[ACCI-CAVIE] The government has unveiled a pipeline of 55 new catalytic infrastructure projects from various sectors valued at about R595 billion, that will create an estimated 538 500 employment opportunities.
However, Minister of Public Works and Infrastructure Patricia de Lille said on Thursday there is a funding gap of about R441 billion for the 55 new projects being presented to the market.
De Lille said this year’s Sustainable Infrastructure Development Symposium South Africa (Sidssa) project pipeline focuses on the following areas:
- Potential public-private partnerships (PPPs);
- The green economy;
- Student housing/accommodation;
- Manufacturing and industrialisation;
- Social infrastructure;
- Infrastructure Fund-approved projects;
- Investment into the digital economy.
Head of Infrastructure and Investment in the Presidency Dr Kgosientsho Ramokgopa said 60% of the 55 projects are at an advanced stage of preparation and only 40% at early preparation stage, which means many can be rapidly graduated to support President Cyril Ramaphosa’s Economic Reconstruction and Recovery Plan.
‘Big pool of global liquidity’
Ramokgopa added that if these projects are properly packaged, there is a big pool of global liquidity that can be directed towards supporting some of the infrastructure project programmes that the government is initiating in the second instalment of sustainable infrastructure developments.
He said in addition to improving the quality of projects coming through, they are also attending to some other issues, including bulk infrastructure financing.
“This is undermining the ability of the private sector to participate in this space because if there is no water, if there is an insufficient supply of electricity, if the road network is not sufficient or the capacity is not improved, the private sector is unlikely to move,” he said.

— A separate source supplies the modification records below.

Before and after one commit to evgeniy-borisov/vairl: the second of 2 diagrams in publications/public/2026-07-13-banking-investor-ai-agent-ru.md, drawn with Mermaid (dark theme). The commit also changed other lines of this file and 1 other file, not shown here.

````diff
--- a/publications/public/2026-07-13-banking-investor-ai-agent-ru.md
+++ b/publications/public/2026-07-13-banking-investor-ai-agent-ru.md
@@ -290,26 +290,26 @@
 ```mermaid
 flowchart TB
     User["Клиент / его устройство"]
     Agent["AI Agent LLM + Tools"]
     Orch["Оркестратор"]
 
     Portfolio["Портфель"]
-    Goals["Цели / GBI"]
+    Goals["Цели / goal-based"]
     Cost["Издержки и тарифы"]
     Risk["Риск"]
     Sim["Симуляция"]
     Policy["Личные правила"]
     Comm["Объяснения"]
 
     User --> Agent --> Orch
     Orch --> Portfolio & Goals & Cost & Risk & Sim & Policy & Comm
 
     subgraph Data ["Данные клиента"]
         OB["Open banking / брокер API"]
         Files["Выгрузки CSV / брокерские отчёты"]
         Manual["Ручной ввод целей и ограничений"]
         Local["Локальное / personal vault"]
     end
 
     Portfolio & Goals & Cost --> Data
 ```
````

The government in July 2020 unveiled 50 strategic integrated projects (SIPs) and 12 special projects involving an investment of R340 billion that were supposedly “shovel ready” and would commence within three months as part of Ramaphosa’s infrastructure investment drive to stimulate the economy.
He added that government recognises that the current policy and legal framework for public infrastructure is fragmented and not really workable, with many overlapping institutional roles and poor accountability.
He said Infrastructure SA will in the coming year be proposing amendments to the Infrastructure Development Act, including new regulations, and amendments to other legislation, including the existing PPP regulations.
Ramaphosa said the regulatory framework intends to clarify roles and responsibilities among all relevant organs of state in the preparation, approval, procurement and delivery of large infrastructure projects and programmes, whether they are designed as PPPs or for direct fiscal expenditure.
SA Forum of Civil Engineering Contractors (Safcec) CEO Webster Mfebe said if there is funding that is committed for the 55 new projects to be implemented, “that is very much welcome” because contractors are struggling.
However, he said these projects might not be new projects but projects that previously started and stalled.
“Private sector projects create new jobs. If the government thinks the economy will be built on the back only of public sector projects, they are making a mistake because government needs to find money to pay for them,” he said.
Mfebe said a conducive environment must be created for private sector projects to get off the ground.
He said if the construction industry has to rely on the fiscus, it means it has to rely on a tender system that has corruption problems because “everybody is vying for the limited opportunities that are created by public sector spending on infrastructure”.
By Roy Cokayne